• [Problem to solve] The listing below needs to be copied in full, exactly.
=== Begin Enclosure ===
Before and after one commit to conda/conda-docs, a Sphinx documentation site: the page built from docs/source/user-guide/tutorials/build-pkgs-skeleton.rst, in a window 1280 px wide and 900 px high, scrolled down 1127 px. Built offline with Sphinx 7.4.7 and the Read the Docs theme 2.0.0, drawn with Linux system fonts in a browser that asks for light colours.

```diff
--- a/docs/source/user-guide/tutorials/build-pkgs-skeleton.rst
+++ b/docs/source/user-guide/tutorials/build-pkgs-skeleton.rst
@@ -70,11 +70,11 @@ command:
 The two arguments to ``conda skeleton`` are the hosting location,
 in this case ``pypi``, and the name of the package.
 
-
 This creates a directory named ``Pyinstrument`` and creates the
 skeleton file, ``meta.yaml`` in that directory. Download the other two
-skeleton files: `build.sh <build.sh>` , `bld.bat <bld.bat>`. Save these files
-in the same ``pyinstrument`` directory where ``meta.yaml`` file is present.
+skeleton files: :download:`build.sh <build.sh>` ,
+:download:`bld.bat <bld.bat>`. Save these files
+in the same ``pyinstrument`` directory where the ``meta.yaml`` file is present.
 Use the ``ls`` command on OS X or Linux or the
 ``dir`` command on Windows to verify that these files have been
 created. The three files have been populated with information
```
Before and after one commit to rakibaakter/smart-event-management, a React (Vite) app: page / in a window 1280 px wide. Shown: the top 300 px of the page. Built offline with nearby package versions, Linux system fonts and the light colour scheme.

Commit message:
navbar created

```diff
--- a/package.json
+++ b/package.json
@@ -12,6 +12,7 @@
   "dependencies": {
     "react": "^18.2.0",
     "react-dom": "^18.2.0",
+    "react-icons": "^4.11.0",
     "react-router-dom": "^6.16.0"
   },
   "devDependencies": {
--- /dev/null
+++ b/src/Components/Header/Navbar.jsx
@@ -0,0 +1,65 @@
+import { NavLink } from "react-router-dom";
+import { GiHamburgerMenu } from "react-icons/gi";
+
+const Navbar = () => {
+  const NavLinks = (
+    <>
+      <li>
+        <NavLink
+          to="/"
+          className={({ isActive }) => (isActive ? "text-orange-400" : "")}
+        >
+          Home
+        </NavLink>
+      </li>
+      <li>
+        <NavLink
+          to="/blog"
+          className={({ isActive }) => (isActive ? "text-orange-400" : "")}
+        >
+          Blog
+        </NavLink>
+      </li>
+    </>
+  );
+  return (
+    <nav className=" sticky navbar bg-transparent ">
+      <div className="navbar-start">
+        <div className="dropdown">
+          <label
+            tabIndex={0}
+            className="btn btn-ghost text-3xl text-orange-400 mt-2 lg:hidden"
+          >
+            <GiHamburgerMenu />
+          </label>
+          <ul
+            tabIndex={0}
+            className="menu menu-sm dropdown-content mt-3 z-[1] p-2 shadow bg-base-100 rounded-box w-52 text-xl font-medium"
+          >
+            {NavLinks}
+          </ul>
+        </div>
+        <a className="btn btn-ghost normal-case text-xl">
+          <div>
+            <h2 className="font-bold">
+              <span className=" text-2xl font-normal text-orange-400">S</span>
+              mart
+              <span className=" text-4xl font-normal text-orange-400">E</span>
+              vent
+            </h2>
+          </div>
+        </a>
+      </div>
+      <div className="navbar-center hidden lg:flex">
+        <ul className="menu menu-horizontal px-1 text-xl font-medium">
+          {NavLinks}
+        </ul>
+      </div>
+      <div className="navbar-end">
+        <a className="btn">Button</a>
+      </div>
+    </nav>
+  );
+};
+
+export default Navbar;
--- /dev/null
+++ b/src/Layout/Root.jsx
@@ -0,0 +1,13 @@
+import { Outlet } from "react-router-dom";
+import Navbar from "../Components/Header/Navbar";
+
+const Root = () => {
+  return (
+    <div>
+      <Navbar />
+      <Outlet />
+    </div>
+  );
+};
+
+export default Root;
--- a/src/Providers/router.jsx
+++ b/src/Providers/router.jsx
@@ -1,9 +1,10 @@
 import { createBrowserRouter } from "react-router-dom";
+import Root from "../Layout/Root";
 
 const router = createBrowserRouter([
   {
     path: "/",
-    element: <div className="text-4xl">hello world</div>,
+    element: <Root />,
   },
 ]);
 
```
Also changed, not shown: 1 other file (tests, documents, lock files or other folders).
=== End Enclosure ===
• [Response area]
Before and after one commit to conda/conda-docs, a Sphinx documentation site: the page built from docs/source/user-guide/tutorials/build-pkgs-skeleton.rst, in a window 1280 px wide and 900 px high, scrolled down 1127 px. Built offline with Sphinx 7.4.7 and the Read the Docs theme 2.0.0, drawn with Linux system fonts in a browser that asks for light colours.

```diff
--- a/docs/source/user-guide/tutorials/build-pkgs-skeleton.rst
+++ b/docs/source/user-guide/tutorials/build-pkgs-skeleton.rst
@@ -70,11 +70,11 @@ command:
 The two arguments to ``conda skeleton`` are the hosting location,
 in this case ``pypi``, and the name of the package.
 
-
 This creates a directory named ``Pyinstrument`` and creates the
 skeleton file, ``meta.yaml`` in that directory. Download the other two
-skeleton files: `build.sh <build.sh>` , `bld.bat <bld.bat>`. Save these files
-in the same ``pyinstrument`` directory where ``meta.yaml`` file is present.
+skeleton files: :download:`build.sh <build.sh>` ,
+:download:`bld.bat <bld.bat>`. Save these files
+in the same ``pyinstrument`` directory where the ``meta.yaml`` file is present.
 Use the ``ls`` command on OS X or Linux or the
 ``dir`` command on Windows to verify that these files have been
 created. The three files have been populated with information
```
Before and after one commit to rakibaakter/smart-event-management, a React (Vite) app: page / in a window 1280 px wide. Shown: the top 300 px of the page. Built offline with nearby package versions, Linux system fonts and the light colour scheme.

Commit message:
navbar created

```diff
--- a/package.json
+++ b/package.json
@@ -12,6 +12,7 @@
   "dependencies": {
     "react": "^18.2.0",
     "react-dom": "^18.2.0",
+    "react-icons": "^4.11.0",
     "react-router-dom": "^6.16.0"
   },
   "devDependencies": {
--- /dev/null
+++ b/src/Components/Header/Navbar.jsx
@@ -0,0 +1,65 @@
+import { NavLink } from "react-router-dom";
+import { GiHamburgerMenu } from "react-icons/gi";
+
+const Navbar = () => {
+  const NavLinks = (
+    <>
+      <li>
+        <NavLink
+          to="/"
+          className={({ isActive }) => (isActive ? "text-orange-400" : "")}
+        >
+          Home
+        </NavLink>
+      </li>
+      <li>
+        <NavLink
+          to="/blog"
+          className={({ isActive }) => (isActive ? "text-orange-400" : "")}
+        >
+          Blog
+        </NavLink>
+      </li>
+    </>
+  );
+  return (
+    <nav className=" sticky navbar bg-transparent ">
+      <div className="navbar-start">
+        <div className="dropdown">
+          <label
+            tabIndex={0}
+            className="btn btn-ghost text-3xl text-orange-400 mt-2 lg:hidden"
+          >
+            <GiHamburgerMenu />
+          </label>
+          <ul
+            tabIndex={0}
+            className="menu menu-sm dropdown-content mt-3 z-[1] p-2 shadow bg-base-100 rounded-box w-52 text-xl font-medium"
+          >
+            {NavLinks}
+          </ul>
+        </div>
+        <a className="btn btn-ghost normal-case text-xl">
+          <div>
+            <h2 className="font-bold">
+              <span className=" text-2xl font-normal text-orange-400">S</span>
+              mart
+              <span className=" text-4xl font-normal text-orange-400">E</span>
+              vent
+            </h2>
+          </div>
+        </a>
+      </div>
+      <div className="navbar-center hidden lg:flex">
+        <ul className="menu menu-horizontal px-1 text-xl font-medium">
+          {NavLinks}
+        </ul>
+      </div>
+      <div className="navbar-end">
+        <a className="btn">Button</a>
+      </div>
+    </nav>
+  );
+};
+
+export default Navbar;
--- /dev/null
+++ b/src/Layout/Root.jsx
@@ -0,0 +1,13 @@
+import { Outlet } from "react-router-dom";
+import Navbar from "../Components/Header/Navbar";
+
+const Root = () => {
+  return (
+    <div>
+      <Navbar />
+      <Outlet />
+    </div>
+  );
+};
+
+export default Root;
--- a/src/Providers/router.jsx
+++ b/src/Providers/router.jsx
@@ -1,9 +1,10 @@
 import { createBrowserRouter } from "react-router-dom";
+import Root from "../Layout/Root";
 
 const router = createBrowserRouter([
   {
     path: "/",
-    element: <div className="text-4xl">hello world</div>,
+    element: <Root />,
   },
 ]);
 
```
Also changed, not shown: 1 other file (tests, documents, lock files or other folders).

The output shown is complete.